How Historically Accurate Is The Movie Apollo 13?

Hollywood loves depicting actual historical events. Audiences love seeing those events being shown on the screen. But the people who make these films also make changes to ratchet up the drama so that they can keep movie-watchers captivated throughout the film.

That might mean making people up out of whole cloth, like in "Titanic," with Jack and Rose both being two fictional people that rode on the very real doomed cruise ship that resides at the bottom of the ocean, according to The Travel. The romantic duo were inserted to give an idea of what it was like to be on the ship that met its unfortunate end. Let's not forget about "Pocahontas," "Amistad," and "JFK," which also deviated from reality, per Reader's Digest.

"Apollo 13" features one of the most dramatic and recognizable quotes in movies history. The question is — is it accurate? Also, does the movie portray the events faithfully? The answer is: Mostly.

Jim Lovell's famous quote is mostly true

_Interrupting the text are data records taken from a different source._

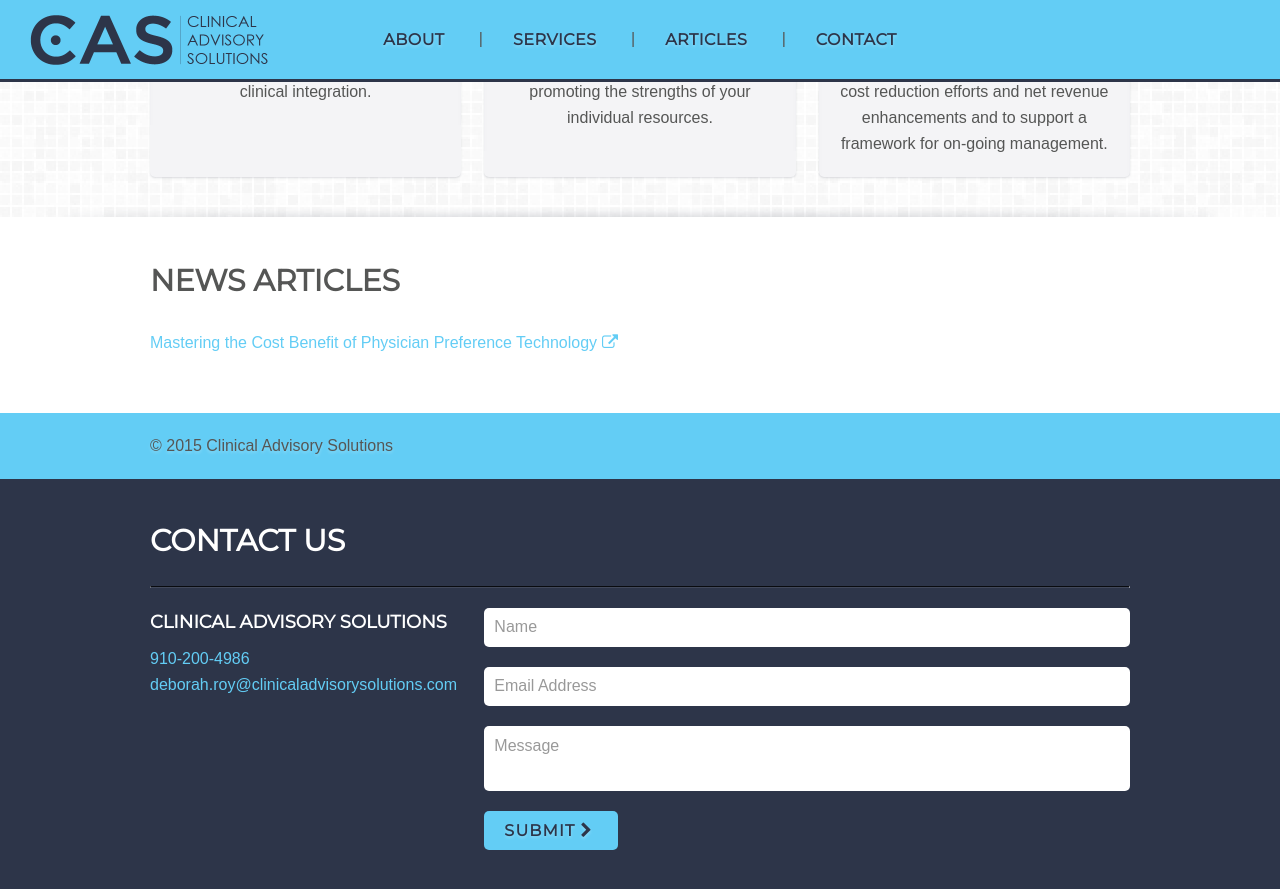
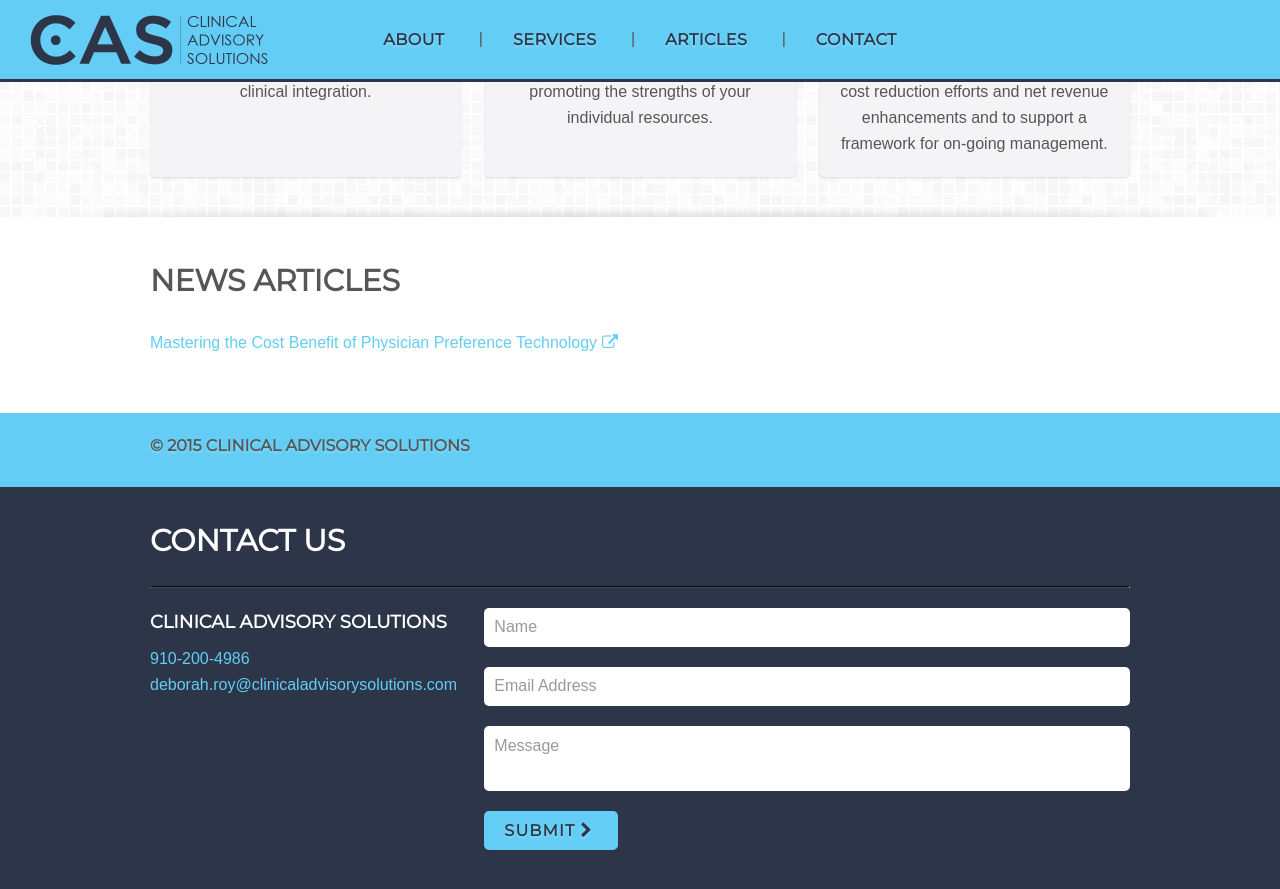
Before and after one commit to quattromani/clinicaladvisorysolutions, a Jekyll site: the page built from index.html, in a window 1280 px wide and 900 px high, scrolled down 1650 px. Shown: the top 889 px of the window. Built offline with Jekyll 4.4.1, drawn with Linux system fonts in a browser that asks for light colours; nearby versions of some CDN libraries.

Commit message:
pre-footer cleanup

```diff
--- a/_includes/footer.html
+++ b/_includes/footer.html
@@ -5,7 +5,9 @@
         <div class="copyright">
 
           <section>
-            © {{ site.time | date: '%Y' }} {{ site.title }}
+            <h6>
+              © {{ site.time | date: '%Y' }} {{ site.title }}
+            </h6>
           </section>
 
         </div>
@@ -35,10 +37,10 @@
           <fieldset>
 
             <label for="name" class="visually-hidden">Name</label>
-            <input type="text" id="name" name="name" autocomplete="name" placeholder="Name" tabindex="91" required>
+            <input type="text" id="name" name="name" placeholder="Name" tabindex="91" required>
 
             <label for="email" class="visually-hidden">Email</label>
-            <input type="email" id="email" name="_replyto" autocomplete="email" placeholder="Email Address" tabindex="92" required>
+            <input type="email" id="email" name="_replyto" placeholder="Email Address" tabindex="92" required>
 
             <label for="textarea" class="visually-hidden">Send me a message:</label>
             <textarea id="textarea" name="message" placeholder="Message" tabindex="93"></textarea>
```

People remember seeing the iconic movie poster with a single phrase at the top: "Houston ... we have a problem." This was a key phrase that was supposedly uttered by the crew leader, astronaut James "Jim" Lovell, at a critical juncture in the film. Tom Hanks played Lovell, and he said the line to convey the dire nature of the astronauts' situation. While Lovell did say something like that, records show that it was more of a free-flowing conversation between the astronauts and ground control. Director Ron Howard just wanted to up the intensity to grab the audience's attention, per Medium

There were other dramatic elements added too, like tension between the astronauts that did not actually happen. The last thing you want in space, with a lot of delicate instruments around you, is to get into a fight. That would be an easy way to give yourself an infinite trip through the stars. Also, the commander on Earth did not lose his temper in real life as depicted in the movie. 

Besides aiming to not have their space module turn into their floating coffin, the astronauts had to worry about staying alive during re-entry. If they approached at the wrong angle, it would be all over for them. Fortunately, things worked out perfectly, and they returned to Earth safely. The movie is seen as largely depicting all of this correctly — so you can watch it and know that you are seeing most of the truth.